That defines an organisation that really needs to be broken up, or forced to change their ways. And, in the case of books, the cryptographic access key be given, at point of sale, to the purchaser. Who is then free to do with it what they want. Change it, to keep Amazon away from that copy. or loan the key out on a one time basis to a friend. Who must in some form return the key. After which the key can be given out, or loaned again.....

It's your book, you paid for it, who are Amazon to prevent you doing with it as you wish ?

As a non-writer, someone who does not read books professionally, who reads rather than consumes them, who reads mostly library books, and when I buy, it's usually from Waterstones ( convenient to where I do an amount of shopping )..., I just think that unlocking Amazons grip on e-books would also unlock the ability of independent bookshops
to set up their own e-platforms, actively market, inexpensively, to their own customers, and revitalise things for everyone. That is, a free, mixed market of sellers and purchasers.


Rowena House said...

Glad to hear of your success, Susan. I hope sales go really well for you. And Andrew, I'm not a fan of monopolistic capitalism, just a pragmatist.

Andrew Preston said...

Pragmatist, fatalist..., not the same you know.

Perhaps things have changed with Amazon, or..? But, when I did a little selling there, I concluded that sellers were like prisoners. Amazon create the aura of trust for purchasers. But you as a seller ? What do you know about your buyers. Can you email them ? Can you market to them through Amazon ?

When was the last time some writers got together, and demanded meetings with government. Noises about anti-competitive practices.

Sorry, if this doesn't quite fit into directly into the theme of the post.

JAK HARRISON said...

Great article Ro. As you know, I plan to publish my book on KDP & IngramSpark - it'll be available as a paperback & an ebook - I'm not pursuing the traditional route out of choice not necessity. But either way I think authors are selling themselves short if they don't use all markets available to them. I wish you well with your novella x

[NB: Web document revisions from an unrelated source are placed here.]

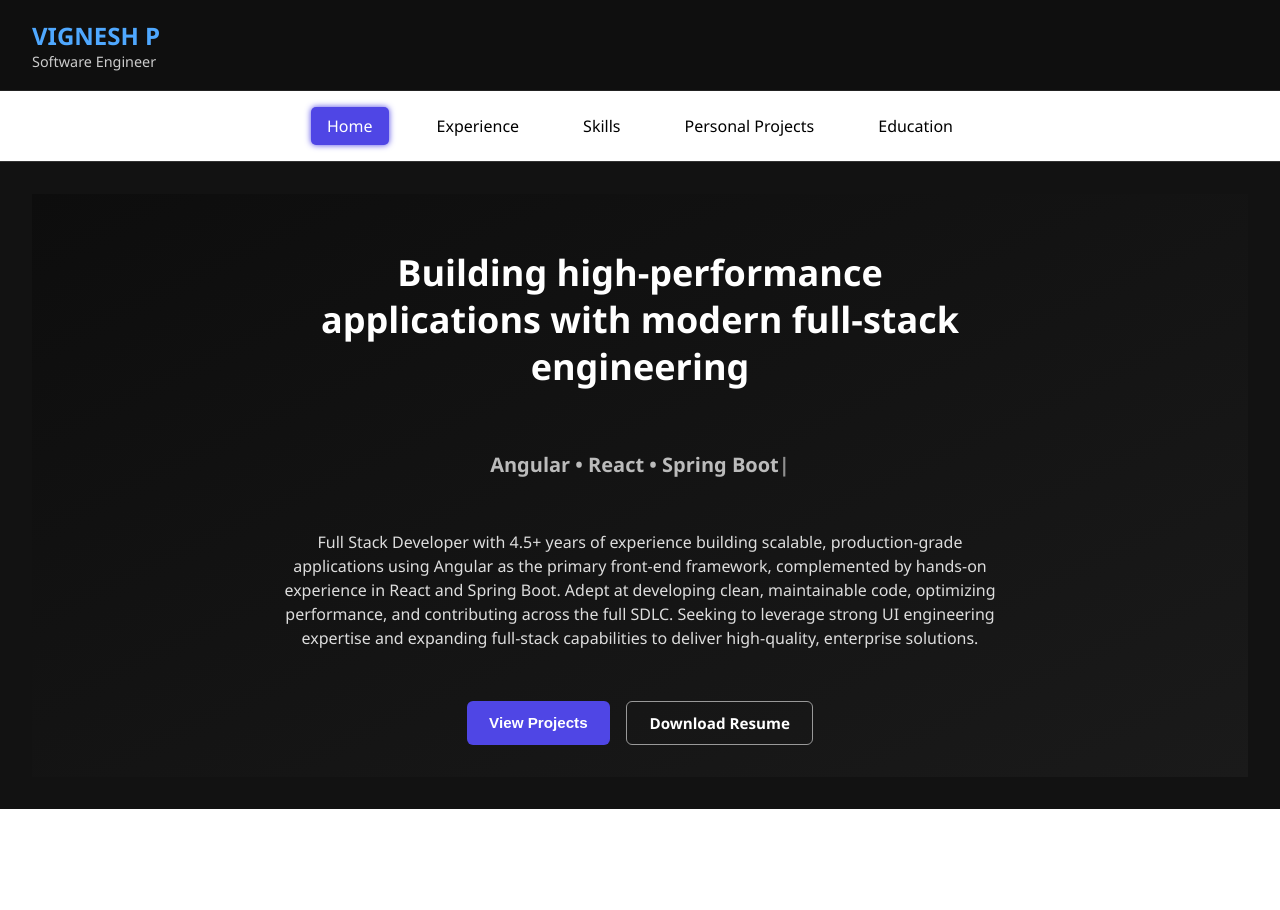
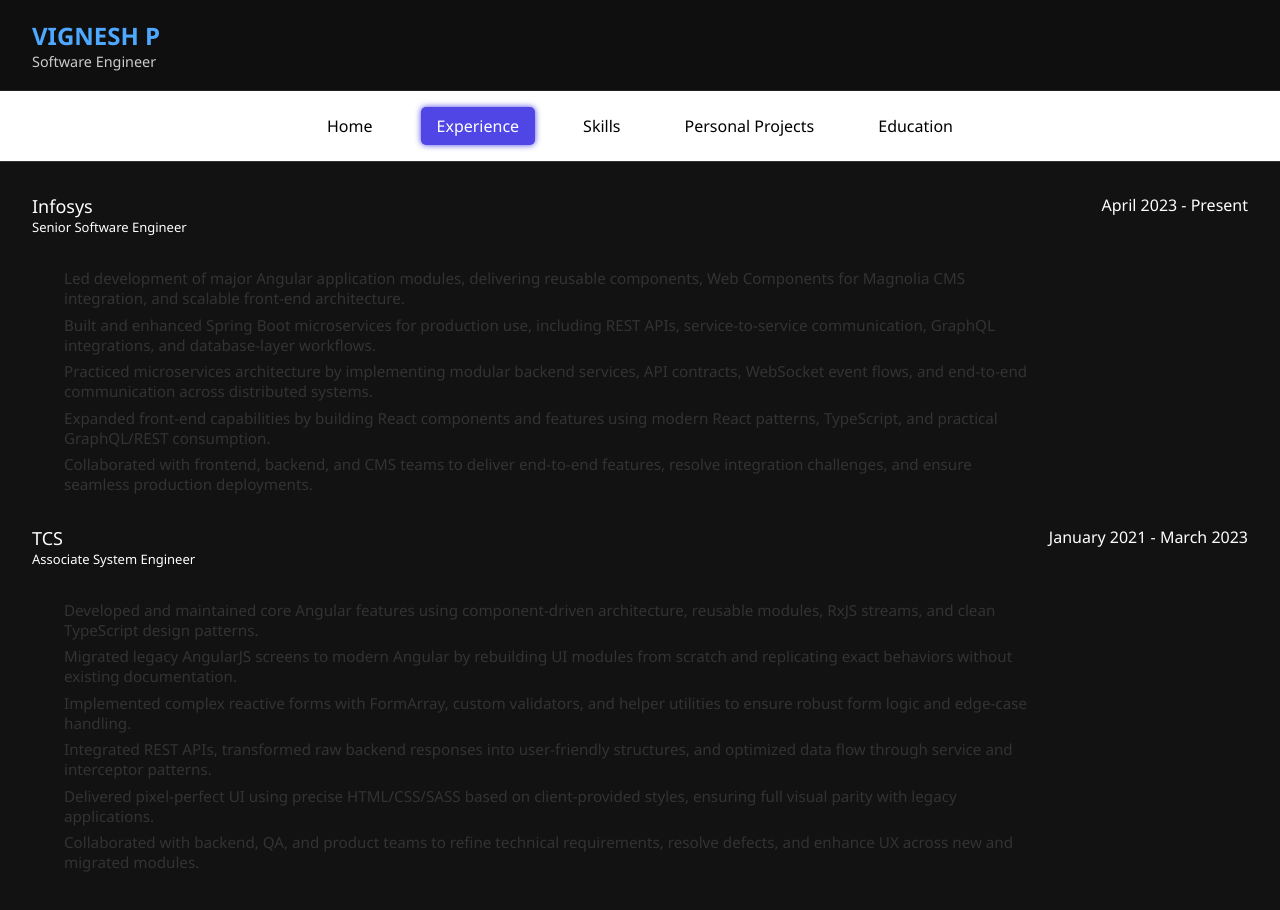
Before and after one commit to Vignesh-102/profile, a React (Create React App) app: page /profile/experience in a window 1280 px wide. Shown: the top 910 px of the page. Before the commit the page ends 809 px from the top, so only its background shows below. Built offline with nearby package versions, Linux system fonts and the light colour scheme.

Commit message:
link fix

```diff
--- a/src/components/page-navigation/navigation.js
+++ b/src/components/page-navigation/navigation.js
@@ -4,11 +4,11 @@ import styles from './navigation.module.css';
 export default function Navigation() {
   return (
     <nav className={styles.navbar}>
-      <NavLink to="/" className={({ isActive }) => isActive ? styles.active : ''}>Home</NavLink>
-      <NavLink to="/experience" className={({ isActive }) => isActive ? styles.active : ''}>Experience</NavLink>
-      <NavLink to="/skills" className={({ isActive }) => isActive ? styles.active : ''}>Skills</NavLink>
-      <NavLink to="/projects" className={({ isActive }) => isActive ? styles.active : ''}>Personal Projects</NavLink>
-      <NavLink to="/education" className={({ isActive }) => isActive ? styles.active : ''}>Education</NavLink>
+      <NavLink to="" className={({ isActive }) => isActive ? styles.active : ''}>Home</NavLink>
+      <NavLink to="experience" className={({ isActive }) => isActive ? styles.active : ''}>Experience</NavLink>
+      <NavLink to="skills" className={({ isActive }) => isActive ? styles.active : ''}>Skills</NavLink>
+      <NavLink to="projects" className={({ isActive }) => isActive ? styles.active : ''}>Personal Projects</NavLink>
+      <NavLink to="education" className={({ isActive }) => isActive ? styles.active : ''}>Education</NavLink>
     </nav>
   );
 }
--- a/src/index.js
+++ b/src/index.js
@@ -3,14 +3,14 @@ import ReactDOM from 'react-dom/client';
 import './index.css';
 import App from './App';
 import reportWebVitals from './reportWebVitals';
-import { BrowserRouter, HashRouter } from 'react-router-dom';
+import { BrowserRouter } from 'react-router-dom';
 
 const root = ReactDOM.createRoot(document.getElementById('root'));
 root.render(
   <React.StrictMode>
-    <HashRouter>
+    <BrowserRouter basename='/profile'>
       <App />
-    </HashRouter>
+    </BrowserRouter>
   </React.StrictMode>
 );
 reportWebVitals();
```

Rowena House said...

Thank you, Jak. And I'm really looking forward to reading yours. Choice is a very valuable thing. xx